When injuries deplete your defensive corps, the instinctive reaction rarely is to take your best scorer and move him to the blue line. When that player is not only your own top scorer but the league’s as well, it’s an even bigger surprise.
And yet that’s what Boston College coach Jerry York decided when defensemen Anthony Aiello and Carl Sneep went down. Brian Boyle, about to earn the second of back-to-back All-Hockey East First Team selections as a forward, became the Eagles’ lead defenseman.
Adding to the magnitude of the switch was its timing. BC had just completed the regular season with a six-game winning streak. If the position change became a disaster, second-guessers might say, “If it ain’t broke, don’t fix it.”
York, however, considered the blue line to be broken and Boyle was the man to fix it.
Boyle recalls, “Coach brought me into his office and said, ‘I really want to use you at D. I think it’ll be good for the team.’
“That’s all he really had to say.”
Boyle, who had played defense on the penalty kill and occasionally at the end of games, hadn’t played the position full-time since trying it for a couple of games in high school.
In the ensuing four playoff games, however, the experiment was a roaring success. BC rolled to a Hockey East championship, winning by lopsided scores — 3-0, 7-1, 6-2 and 5-2 — and Boyle totaled eight points with a plus-minus of +5. As a result, he earned selection as a defenseman to the All-Tournament Team.
“He could be an All-American at both positions,” York says. “He might become an All-American this year as a forward. He probably could have played all year as a defenseman and become an All-American.

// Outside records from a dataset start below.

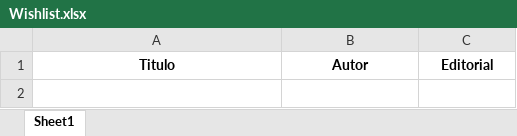
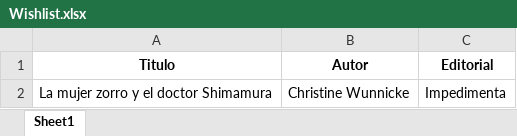
Before and after one commit to SantiagoFerreiraCampos/Biblioteca, an Excel workbook: data/nini/Wishlist.xlsx, sheet Sheet1, drawn as a sheet; values as stored, in another font and other column widths than the file's, no borders; the diff names each change by its address in the sheet, - before the commit and + after, or states it on an @@ line.

Commit message:
Added book to wishlist

```diff
--- a/data/nini/Wishlist.xlsx (sheet Sheet1)
+++ b/data/nini/Wishlist.xlsx (sheet Sheet1)
+row 2: La mujer zorro y el doctor Shimamura | Christine Wunnicke | Impedimenta
```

“I don’t think I’ve ever had a player that has had that versatility to him. I’ve had a lot of All-Americans, but none that could play forward and then go back and play defense.”
Instead of sacrificing some offense to shore up the blue line, the Eagle scoring has exploded, averaging over five goals a game since Boyle’s move.
“His impact on the game as a defenseman is more dominating than as a forward,” York says. “He just has a real good feel for moving pucks to open people. He’s like a quarterback. You couldn’t really see that [special ability] as a forward, but as a defenseman coming up ice he really shows it.”
Boyle has used veteran defenseman Mike Brennan “as another set of eyes for me” and tried not to out-think himself.
“I’ve just tried to play with what I have,” Boyle says. “If forwards are getting open and yelling, I try to hit them. If I run out of space and time, it’s just a chip off the glass.”
Defensively, he’s tried to make the best use of the wingspan a 6-7 player has at his disposal.
“If I use my reach as well as I can, that’s going to be beneficial for me,” he says. “I’m still trying to get more comfortable gapping up [playing close to an attacker], playing odd-man rushes or one-on-ones. Keeping guys to the outside is what I try to do.
“Just being able to read when they’re going to shoot, I try to get a stick on it. That’s what we’re taught for team defense in D-zone play. Stick on stick and keeping guys away from the net, keeping your body in between the net and the player. Playing center in the D-zone is pretty similar.”
Despite Boyle’s success on the blue line in the first three contests, the championship game against New Hampshire posed special concerns. The Wildcats were far and away the league’s most dangerous offensive team all season and their top two lines were as gifted as they come.
“It certainly was [a concern] last night for me going to bed, thinking about the forwards they have and the amazing quickness and the ability they have to jump on you and turn an odd-man rush for us into an odd-man rush for them,” Boyle says. “They’ve had an unbelievable ability to do that all year. They’re quick, crafty and very creative. We had to give them a lot of respect.”
However, Boyle and the rest of the BC defense, along with a huge helping hand from goaltender Cory Schneider, held UNH scoreless until the third period, by which time the Eagles had built a 4-0 lead. Boyle set up Nathan Gerbe for the fourth goal and then got the empty-netter himself.
As a first-round draft pick of the Los Angeles Kings — one who turned down lucrative offers to return for his senior year — Boyle may be looking at an NHL future on the blue line.
“I think at the next level he’s going to be a defenseman,” York says. “He’s much more dominating as a player.”
As for Boyle, he’s fine either way.
“I couldn’t tell you,” he says. “My college future is on the blue line right now. In the [NCAA] tournament that’s what I’m looking at.
“We flirted with [defense] this summer when I was at development camp with the Kings. It’s an option, I guess, but I’m fine with [either]. It’s going to be a lot of work if they want me back on D, skating-wise, just getting reads down, but it’s going to be a lot of work playing forward because it’s a different game up there. “[But] that’s a lot of thinking that I don’t have time to do, especially in tournament mode.”
The thinking can wait. The NCAA tournament beckons.